Managing traffic inflow to the entire customer journey has the added benefit of making sure payment gateways and other external bottlenecks don’t become overloaded.
As Charli Bregnballe, CTO of Danish online movie ticket service Kino, puts it, without their use of a virtual waiting room:
“The site would crash every time during presales, resulting in a huge loss of revenue. We scaled up the servers quite a lot, which was extremely expensive, and it didn’t help. Plus, it didn’t ensure that our integrated ticketing and payment systems wouldn’t crash. If we don’t use a virtual waiting room, we cannot run presales for blockbusters like Star Wars and Fifty Shades of Grey.

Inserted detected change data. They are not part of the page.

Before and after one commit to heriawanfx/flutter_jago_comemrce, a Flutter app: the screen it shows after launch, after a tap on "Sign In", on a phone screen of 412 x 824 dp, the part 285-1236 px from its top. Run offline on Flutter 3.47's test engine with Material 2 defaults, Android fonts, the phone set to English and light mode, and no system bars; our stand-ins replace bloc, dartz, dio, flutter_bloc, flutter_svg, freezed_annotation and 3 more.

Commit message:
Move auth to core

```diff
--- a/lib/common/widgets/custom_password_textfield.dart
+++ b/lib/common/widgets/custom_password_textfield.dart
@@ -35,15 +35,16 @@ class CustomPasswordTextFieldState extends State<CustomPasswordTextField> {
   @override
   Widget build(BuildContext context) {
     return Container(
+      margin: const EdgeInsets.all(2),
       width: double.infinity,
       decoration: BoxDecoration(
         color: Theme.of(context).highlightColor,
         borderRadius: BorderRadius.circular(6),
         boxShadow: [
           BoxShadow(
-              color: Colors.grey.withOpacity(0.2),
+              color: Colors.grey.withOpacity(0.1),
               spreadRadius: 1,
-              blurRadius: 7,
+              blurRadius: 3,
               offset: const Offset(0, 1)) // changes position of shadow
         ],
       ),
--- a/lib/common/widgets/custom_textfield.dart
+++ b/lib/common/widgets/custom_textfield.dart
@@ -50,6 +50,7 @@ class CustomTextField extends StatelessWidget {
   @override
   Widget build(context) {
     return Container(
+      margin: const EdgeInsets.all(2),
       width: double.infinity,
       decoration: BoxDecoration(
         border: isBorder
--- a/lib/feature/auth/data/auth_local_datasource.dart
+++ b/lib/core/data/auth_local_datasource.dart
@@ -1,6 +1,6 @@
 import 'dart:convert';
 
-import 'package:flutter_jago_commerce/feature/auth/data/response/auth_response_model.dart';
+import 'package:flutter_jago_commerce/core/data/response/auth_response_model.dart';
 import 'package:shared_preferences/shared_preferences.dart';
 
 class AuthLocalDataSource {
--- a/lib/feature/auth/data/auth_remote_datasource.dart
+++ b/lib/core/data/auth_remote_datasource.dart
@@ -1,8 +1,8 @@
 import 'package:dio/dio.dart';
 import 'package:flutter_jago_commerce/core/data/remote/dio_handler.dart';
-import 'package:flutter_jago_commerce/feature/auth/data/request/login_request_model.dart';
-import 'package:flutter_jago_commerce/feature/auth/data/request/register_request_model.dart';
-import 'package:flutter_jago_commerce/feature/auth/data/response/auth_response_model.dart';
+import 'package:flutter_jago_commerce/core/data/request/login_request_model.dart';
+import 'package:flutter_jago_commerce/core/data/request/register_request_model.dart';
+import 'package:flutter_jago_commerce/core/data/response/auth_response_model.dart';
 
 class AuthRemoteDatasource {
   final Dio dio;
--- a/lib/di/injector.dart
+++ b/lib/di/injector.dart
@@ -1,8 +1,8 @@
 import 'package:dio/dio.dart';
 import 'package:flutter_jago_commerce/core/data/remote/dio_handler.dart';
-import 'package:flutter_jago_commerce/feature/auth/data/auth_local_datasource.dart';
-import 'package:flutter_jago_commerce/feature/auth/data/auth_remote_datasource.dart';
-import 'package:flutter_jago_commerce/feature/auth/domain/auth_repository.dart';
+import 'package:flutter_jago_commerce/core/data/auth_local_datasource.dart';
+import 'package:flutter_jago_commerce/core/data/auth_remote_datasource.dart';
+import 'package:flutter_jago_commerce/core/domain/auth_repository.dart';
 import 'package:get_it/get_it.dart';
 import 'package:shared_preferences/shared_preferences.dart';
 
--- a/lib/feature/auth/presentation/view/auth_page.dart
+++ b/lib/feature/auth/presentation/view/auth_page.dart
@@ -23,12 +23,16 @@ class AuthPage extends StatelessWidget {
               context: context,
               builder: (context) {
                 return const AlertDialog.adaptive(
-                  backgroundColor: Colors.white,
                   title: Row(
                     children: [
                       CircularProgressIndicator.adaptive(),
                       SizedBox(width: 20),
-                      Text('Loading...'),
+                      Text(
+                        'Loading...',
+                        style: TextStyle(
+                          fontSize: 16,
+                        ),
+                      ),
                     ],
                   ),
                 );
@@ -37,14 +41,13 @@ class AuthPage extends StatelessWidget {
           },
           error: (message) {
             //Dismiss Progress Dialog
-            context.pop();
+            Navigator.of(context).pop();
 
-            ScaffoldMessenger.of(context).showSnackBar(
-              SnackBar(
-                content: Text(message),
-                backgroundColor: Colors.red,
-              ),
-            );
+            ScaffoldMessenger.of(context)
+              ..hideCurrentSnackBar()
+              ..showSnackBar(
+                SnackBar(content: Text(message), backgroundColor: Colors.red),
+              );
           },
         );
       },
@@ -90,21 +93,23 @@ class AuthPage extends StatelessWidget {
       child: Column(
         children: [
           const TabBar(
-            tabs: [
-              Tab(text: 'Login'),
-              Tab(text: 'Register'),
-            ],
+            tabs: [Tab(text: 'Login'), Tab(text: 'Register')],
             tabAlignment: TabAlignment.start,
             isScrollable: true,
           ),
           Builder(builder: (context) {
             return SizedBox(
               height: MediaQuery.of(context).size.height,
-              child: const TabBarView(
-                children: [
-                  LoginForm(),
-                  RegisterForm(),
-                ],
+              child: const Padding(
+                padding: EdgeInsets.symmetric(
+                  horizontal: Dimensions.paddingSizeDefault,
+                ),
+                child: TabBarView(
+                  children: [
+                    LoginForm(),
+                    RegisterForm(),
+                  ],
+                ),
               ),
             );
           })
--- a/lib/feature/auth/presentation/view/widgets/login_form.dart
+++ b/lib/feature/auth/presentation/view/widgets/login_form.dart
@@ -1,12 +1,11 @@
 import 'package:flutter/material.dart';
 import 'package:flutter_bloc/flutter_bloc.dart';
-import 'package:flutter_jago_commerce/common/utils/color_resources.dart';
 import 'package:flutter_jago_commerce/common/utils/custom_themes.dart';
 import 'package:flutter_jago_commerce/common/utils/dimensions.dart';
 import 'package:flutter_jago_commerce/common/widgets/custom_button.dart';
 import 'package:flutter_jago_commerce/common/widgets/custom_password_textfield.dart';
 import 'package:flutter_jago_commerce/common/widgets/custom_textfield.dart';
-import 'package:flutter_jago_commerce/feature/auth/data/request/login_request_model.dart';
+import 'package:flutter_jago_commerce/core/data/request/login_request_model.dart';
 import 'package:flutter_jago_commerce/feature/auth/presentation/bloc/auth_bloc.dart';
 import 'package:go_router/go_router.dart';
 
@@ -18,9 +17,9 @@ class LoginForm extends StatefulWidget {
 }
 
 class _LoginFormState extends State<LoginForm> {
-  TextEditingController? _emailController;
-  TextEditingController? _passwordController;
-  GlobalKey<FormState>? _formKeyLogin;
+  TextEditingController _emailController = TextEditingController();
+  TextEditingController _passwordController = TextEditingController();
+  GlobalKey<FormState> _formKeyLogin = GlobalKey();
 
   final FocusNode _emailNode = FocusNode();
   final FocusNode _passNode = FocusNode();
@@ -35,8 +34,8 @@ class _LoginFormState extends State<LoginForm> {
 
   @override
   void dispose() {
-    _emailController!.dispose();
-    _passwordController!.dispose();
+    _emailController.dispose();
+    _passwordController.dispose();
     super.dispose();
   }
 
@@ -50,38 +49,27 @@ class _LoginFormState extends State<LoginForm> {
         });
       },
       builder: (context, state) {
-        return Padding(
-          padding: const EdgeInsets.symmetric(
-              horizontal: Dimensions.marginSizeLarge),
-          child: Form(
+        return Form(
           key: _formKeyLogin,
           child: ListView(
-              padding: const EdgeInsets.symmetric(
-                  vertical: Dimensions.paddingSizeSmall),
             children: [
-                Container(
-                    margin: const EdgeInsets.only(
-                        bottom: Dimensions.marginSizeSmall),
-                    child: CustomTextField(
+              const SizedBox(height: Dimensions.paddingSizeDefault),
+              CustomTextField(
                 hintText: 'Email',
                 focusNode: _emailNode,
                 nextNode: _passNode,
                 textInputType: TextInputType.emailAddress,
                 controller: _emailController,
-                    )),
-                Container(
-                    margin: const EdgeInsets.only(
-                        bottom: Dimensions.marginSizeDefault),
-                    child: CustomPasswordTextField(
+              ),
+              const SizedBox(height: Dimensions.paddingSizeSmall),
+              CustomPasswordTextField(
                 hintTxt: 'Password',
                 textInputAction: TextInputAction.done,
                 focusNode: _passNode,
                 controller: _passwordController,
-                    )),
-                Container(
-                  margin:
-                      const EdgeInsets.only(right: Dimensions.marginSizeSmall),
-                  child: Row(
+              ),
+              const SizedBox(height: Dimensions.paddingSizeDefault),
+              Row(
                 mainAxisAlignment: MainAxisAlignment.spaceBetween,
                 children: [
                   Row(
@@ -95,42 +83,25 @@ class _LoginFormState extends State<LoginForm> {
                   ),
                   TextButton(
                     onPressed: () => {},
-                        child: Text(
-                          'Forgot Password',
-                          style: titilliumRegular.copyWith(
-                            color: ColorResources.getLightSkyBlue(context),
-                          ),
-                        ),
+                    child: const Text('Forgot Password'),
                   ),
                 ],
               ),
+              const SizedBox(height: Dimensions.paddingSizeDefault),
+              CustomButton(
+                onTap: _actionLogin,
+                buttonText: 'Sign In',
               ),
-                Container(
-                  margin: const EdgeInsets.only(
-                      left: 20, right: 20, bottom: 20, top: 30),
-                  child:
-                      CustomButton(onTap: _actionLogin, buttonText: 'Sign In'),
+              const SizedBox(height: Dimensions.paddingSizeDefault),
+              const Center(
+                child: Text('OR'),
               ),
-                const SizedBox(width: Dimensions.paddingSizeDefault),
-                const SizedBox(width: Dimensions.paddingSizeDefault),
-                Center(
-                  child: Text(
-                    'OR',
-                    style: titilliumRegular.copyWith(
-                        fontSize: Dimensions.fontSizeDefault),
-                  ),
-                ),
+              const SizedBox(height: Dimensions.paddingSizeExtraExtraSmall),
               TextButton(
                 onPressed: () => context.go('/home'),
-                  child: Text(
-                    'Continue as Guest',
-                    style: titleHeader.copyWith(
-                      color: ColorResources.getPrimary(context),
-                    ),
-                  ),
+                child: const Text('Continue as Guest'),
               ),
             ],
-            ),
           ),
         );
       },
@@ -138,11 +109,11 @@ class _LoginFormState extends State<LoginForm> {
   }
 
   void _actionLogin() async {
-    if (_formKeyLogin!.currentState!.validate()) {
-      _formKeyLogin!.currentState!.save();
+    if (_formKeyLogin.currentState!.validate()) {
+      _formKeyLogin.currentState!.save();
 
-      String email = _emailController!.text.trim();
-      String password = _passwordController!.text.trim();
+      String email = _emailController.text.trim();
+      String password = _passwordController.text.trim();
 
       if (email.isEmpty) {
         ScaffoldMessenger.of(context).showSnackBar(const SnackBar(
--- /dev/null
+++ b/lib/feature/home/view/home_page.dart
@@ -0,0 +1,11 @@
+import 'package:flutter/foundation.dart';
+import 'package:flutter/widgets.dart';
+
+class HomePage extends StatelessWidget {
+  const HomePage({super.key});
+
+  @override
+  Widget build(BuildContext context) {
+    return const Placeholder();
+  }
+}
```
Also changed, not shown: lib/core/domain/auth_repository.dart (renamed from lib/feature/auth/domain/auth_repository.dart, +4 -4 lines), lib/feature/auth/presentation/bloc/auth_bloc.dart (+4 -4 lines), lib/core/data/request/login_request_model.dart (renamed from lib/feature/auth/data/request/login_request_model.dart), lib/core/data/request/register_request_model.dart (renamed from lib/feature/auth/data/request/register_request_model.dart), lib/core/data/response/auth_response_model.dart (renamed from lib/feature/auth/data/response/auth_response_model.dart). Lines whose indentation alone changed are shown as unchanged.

It’s a business necessity.”
Record-breaking blockbusters are around the corner
As the short-lived Short Head tells us, we should already be looking ahead to the next movies poised to challenge Avengers: Endgame.
Disney has a major lineup of remakes and sequels coming up this summer, including Aladdin, Toy Story 4, and The Lion King.
Looking ahead, the studio has also announced Avatar and Star Wars sequels to be released each year from 2021 through 2027.
These are just a few mega-blockbusters poised to break new revenue and attendance records at theaters around the world. And along with them will come exponential demand on online movie ticket booking.
After Avengers: Endgame, are you doing whatever it takes to prevent your ticketing system from crashing?